TUNNELLING

Cut and cover or bored, there is a long way to go before construction of the Stonehenge tunnel can start, not least the small matter of a public inquiry. Max Soudain reports on progress.

Dawn at Stonehenge will one day light up a landscape restored as nearly as possible to the Neolithic. That, at any rate, is intention behind the planned Stonehenge tunnel.

But the project team has its work cut out, as the 4,000-year-old stone circle is surrounded by roads often choked with tourist traffic. Along the northern edge is the A344, while to the south runs the A303, a trunk road notorious for its long queues of caravans heading southwest to the beaches ofDevon and Cornwall during the summer.

The 2km tunnel is part ofa larger scheme to widen 10.5km of the A303 including a new bypass around the small town of Winterbourne Stoke. Where traffic passes the historic monument it will do so below ground, freeing the area from this blight and allowing visitors to Stonehenge a more authentic experience.

'The project is driven by environmental improvement as well as traffic improvement, ' says John Perry, technical manager for Mott MacDonald. 'The aim is to return the area to a Neolithic landscape as near as possible.' Despite its obvious benefits, the scheme is controversial because Stonehenge is a Unesco world heritage site within an area ofimmense archaeological signif icance. The area around Winterbourne Stoke is also a site ofspecial scientific interest (SSSI).

Objections have already been raised over the planned shallow cut and cover construction ofthe tunnel, with some advocating a deeper, bored - and more expensive - option (GE August 2000).

So opponents ofthe scheme should be pleased to hear that a bored tunnel is now being considered as a viable alternative to the original plan.

'The tender documents included both options, ' confirms Perry.

'The tunnels will be the same length, although a bored tunnel would have longer and deeper approach cuttings.' Most ofthe rest ofthe route will run on chalk, although at the western end it will cross the River Till whose 250m wide flood plain includes soft clayey gravel alluvial deposits. This has obvious implications for foundation design.

Another challenge lies at Stonehenge Bottom, the dip where the A344 now meets the A303. 'This is a potential problem area, ' Perry says.

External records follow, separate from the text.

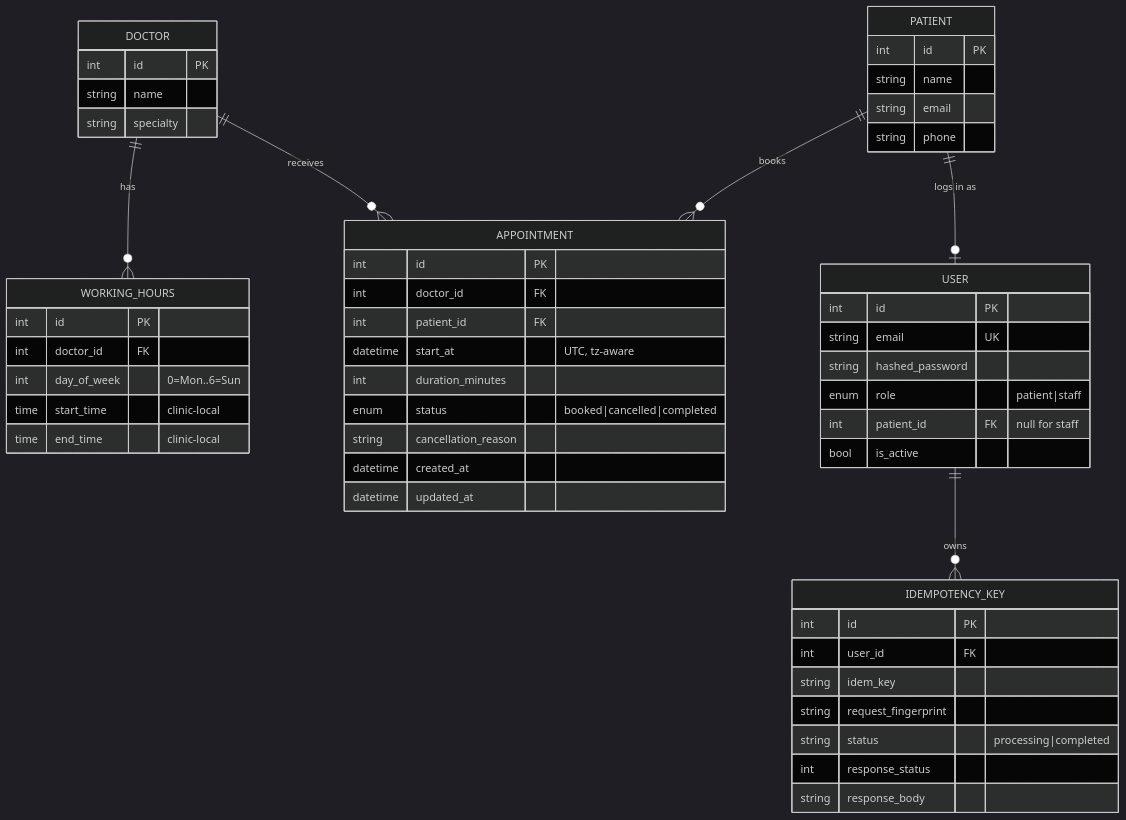
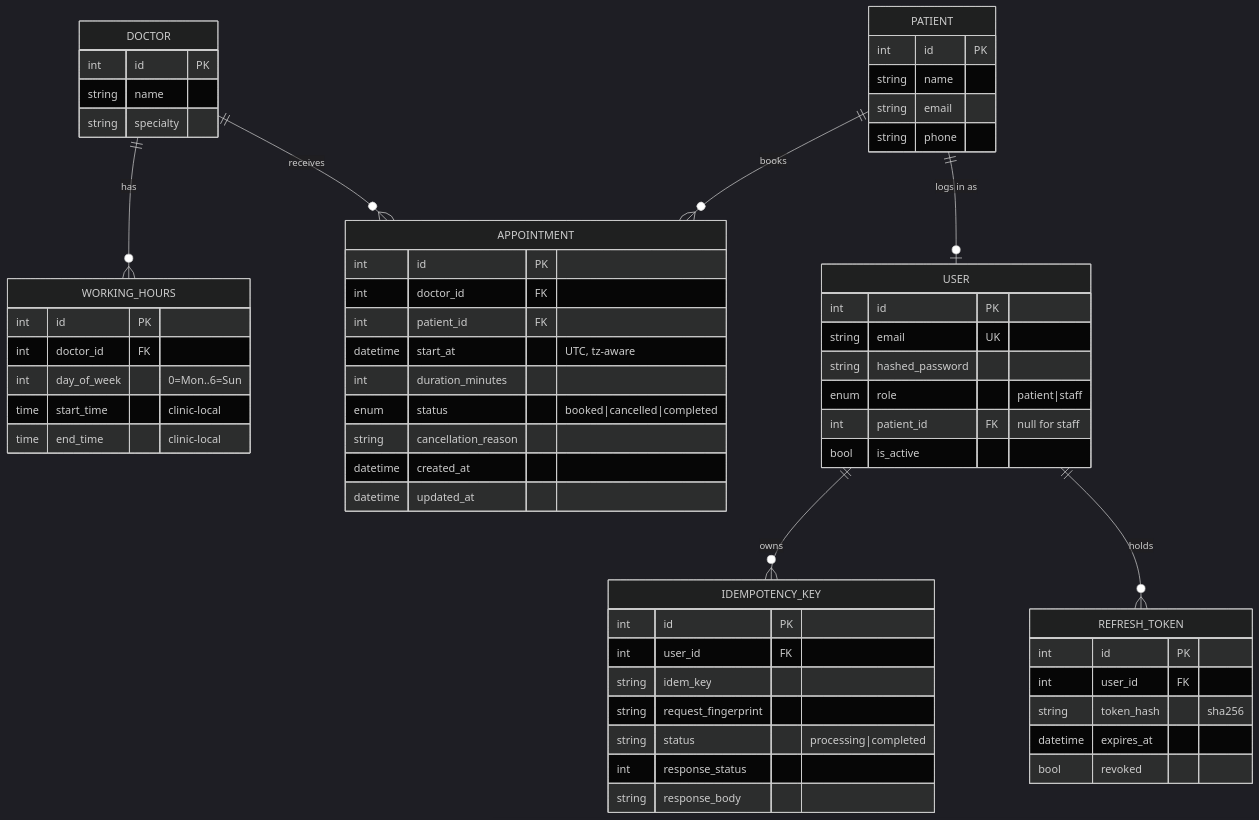
Before and after one commit to Equivocal-Richie/clinic-booking: the diagram in README.md, drawn with Mermaid (dark theme). The commit also changed other lines of this file and 10 other files, not shown here.

````diff
--- a/README.md
+++ b/README.md
@@ -62,55 +62,63 @@
 ```mermaid
 erDiagram
     DOCTOR ||--o{ WORKING_HOURS : has
     DOCTOR ||--o{ APPOINTMENT : receives
     PATIENT ||--o{ APPOINTMENT : books
     PATIENT ||--o| USER : "logs in as"
     USER ||--o{ IDEMPOTENCY_KEY : owns
+    USER ||--o{ REFRESH_TOKEN : "holds"
 
     USER {
       int id PK
       string email UK
       string hashed_password
       enum role "patient|staff"
       int patient_id FK "null for staff"
       bool is_active
     }
     IDEMPOTENCY_KEY {
       int id PK
       int user_id FK
       string idem_key
       string request_fingerprint
       string status "processing|completed"
       int response_status
       string response_body
+    }
+    REFRESH_TOKEN {
+      int id PK
+      int user_id FK
+      string token_hash "sha256"
+      datetime expires_at
+      bool revoked
     }
     DOCTOR {
       int id PK
       string name
       string specialty
     }
     WORKING_HOURS {
       int id PK
       int doctor_id FK
       int day_of_week "0=Mon..6=Sun"
       time start_time "clinic-local"
       time end_time   "clinic-local"
     }
     PATIENT {
       int id PK
       string name
       string email
       string phone
     }
     APPOINTMENT {
       int id PK
       int doctor_id FK
       int patient_id FK
       datetime start_at "UTC, tz-aware"
       int duration_minutes
       enum status "booked|cancelled|completed"
       string cancellation_reason
       datetime created_at
       datetime updated_at
     }
 ```
````
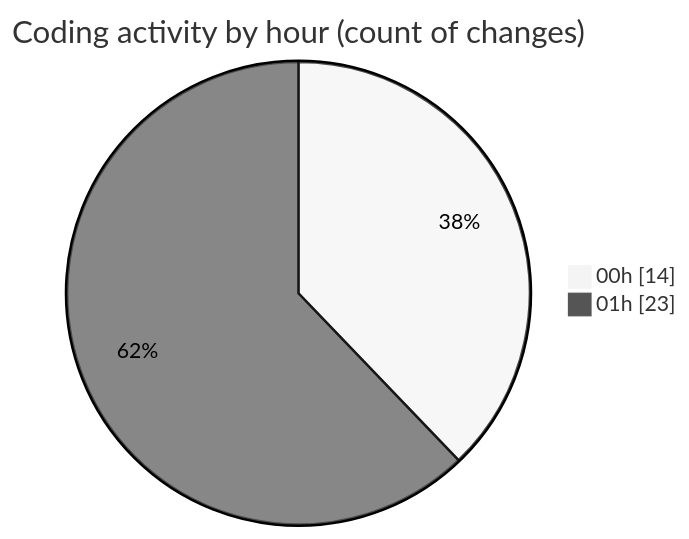
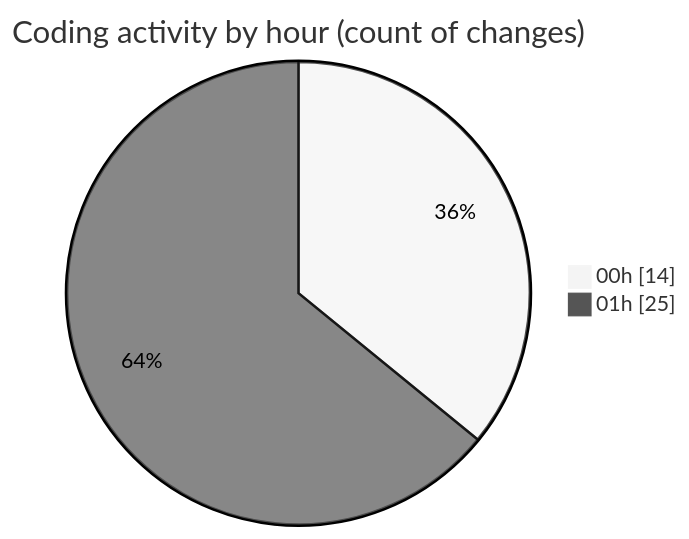
Before and after one commit to momahboobian/code-tracking: the second of 2 diagrams in 2025-01-11/good-pr/README.md, drawn with Mermaid (neutral theme). The commit also changed other lines of this file and 1 other file, not shown here.

````diff
--- a/2025-01-11/good-pr/README.md
+++ b/2025-01-11/good-pr/README.md
@@ -47,6 +47,6 @@
 ```mermaid
 pie showData
 title Coding activity by hour (count of changes)
 "00h" : 14
-"01h" : 23
+"01h" : 25
 ```
````
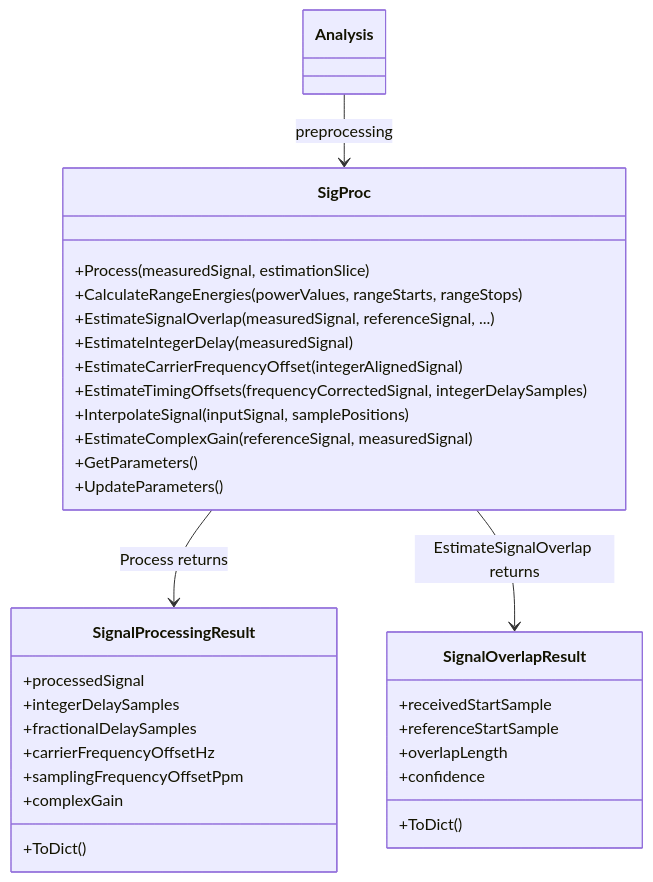
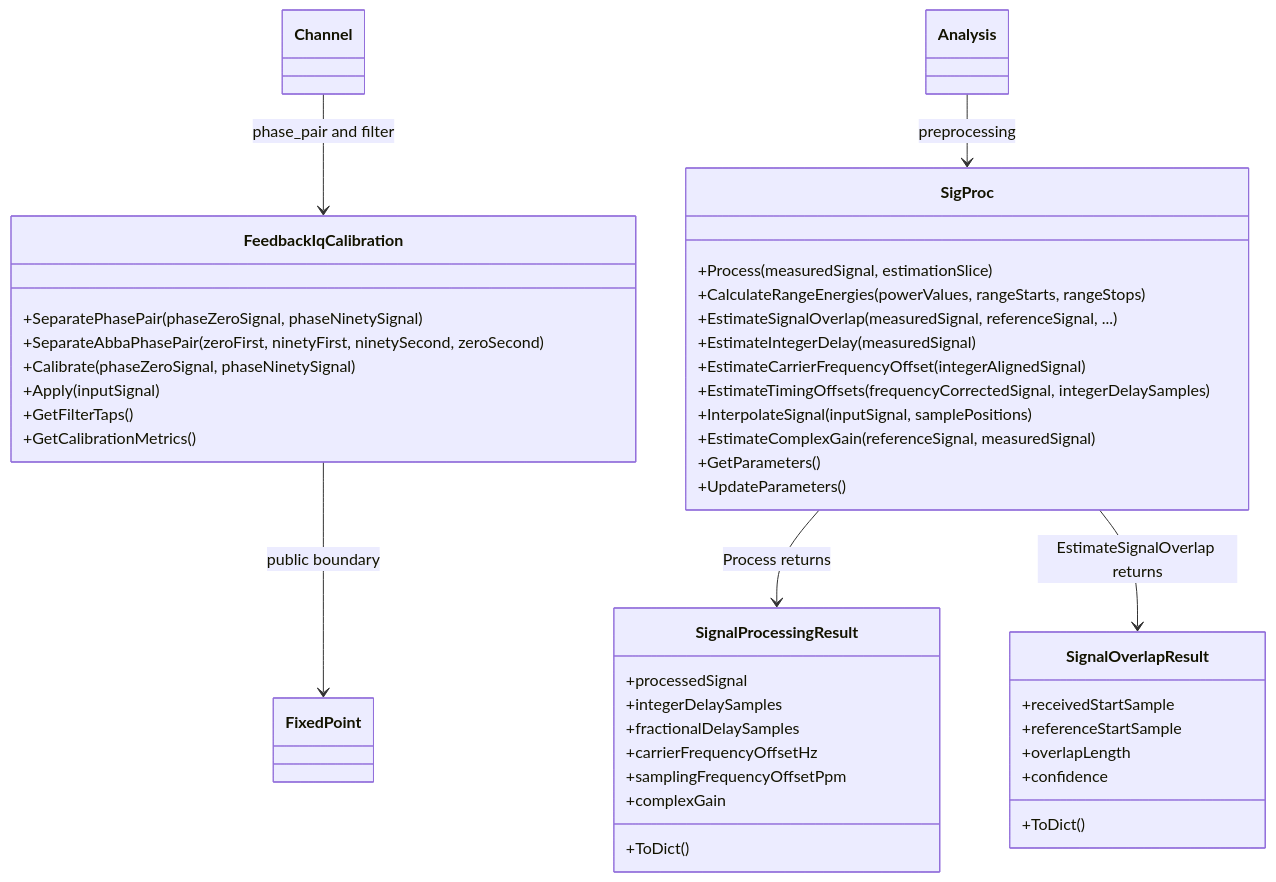
Before and after one commit to niyilu45/DPD_ILC: the third of 7 diagrams in doc/SigProc.md, drawn with Mermaid. The commit also changed other lines of this file and 7 other files, not shown here.

Commit message:
Add phase-pair feedback IQ calibration

````diff
--- a/doc/SigProc.md
+++ b/doc/SigProc.md
@@ -378,34 +378,44 @@
 ```mermaid
 classDiagram
     class SigProc {
         +Process(measuredSignal, estimationSlice)
         +CalculateRangeEnergies(powerValues, rangeStarts, rangeStops)
         +EstimateSignalOverlap(measuredSignal, referenceSignal, ...)
         +EstimateIntegerDelay(measuredSignal)
         +EstimateCarrierFrequencyOffset(integerAlignedSignal)
         +EstimateTimingOffsets(frequencyCorrectedSignal, integerDelaySamples)
         +InterpolateSignal(inputSignal, samplePositions)
         +EstimateComplexGain(referenceSignal, measuredSignal)
         +GetParameters()
         +UpdateParameters()
     }
     class SignalProcessingResult {
         +processedSignal
         +integerDelaySamples
         +fractionalDelaySamples
         +carrierFrequencyOffsetHz
         +samplingFrequencyOffsetPpm
         +complexGain
         +ToDict()
     }
     class SignalOverlapResult {
         +receivedStartSample
         +referenceStartSample
         +overlapLength
         +confidence
         +ToDict()
     }
+    class FeedbackIqCalibration {
+        +SeparatePhasePair(phaseZeroSignal, phaseNinetySignal)
+        +SeparateAbbaPhasePair(zeroFirst, ninetyFirst, ninetySecond, zeroSecond)
+        +Calibrate(phaseZeroSignal, phaseNinetySignal)
+        +Apply(inputSignal)
+        +GetFilterTaps()
+        +GetCalibrationMetrics()
+    }
     SigProc --> SignalProcessingResult : Process returns
     SigProc --> SignalOverlapResult : EstimateSignalOverlap returns
+    FeedbackIqCalibration --> FixedPoint : public boundary
+    Channel --> FeedbackIqCalibration : phase_pair and filter
     Analysis --> SigProc : preprocessing
 ```
````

This chalk dry valley has superficial deposits and the chalk is more weathered and fragmented here, 'but it is not unusually deep for a dry valley' he says.

Mott MacDonald is the Highways Agency's consultant on the project and has carried out two phases ofsite investigation and prepared the outline design in the tender.

Five consortia are bidding for the design and build contract:

Amec/Alfred McAlpine, Balfour Beatty/Costain, Mowlem/Morgan Est, Sir Robert McAlpine/ Bouygues and Skanska (GE November 2001).

Site investigation contractor Soil Mechanics (part ofthe Environmental Services Group) carried out the preliminary ground investigation at the end of 2000. This comprised three rotary boreholes, with downhole video cameras used to examine the condition ofthe chalk bedrock.

'We looked at a number of options for the site investigation, ' explains Mott MacDonald Metros and Civils divisional director Jim Beveridge.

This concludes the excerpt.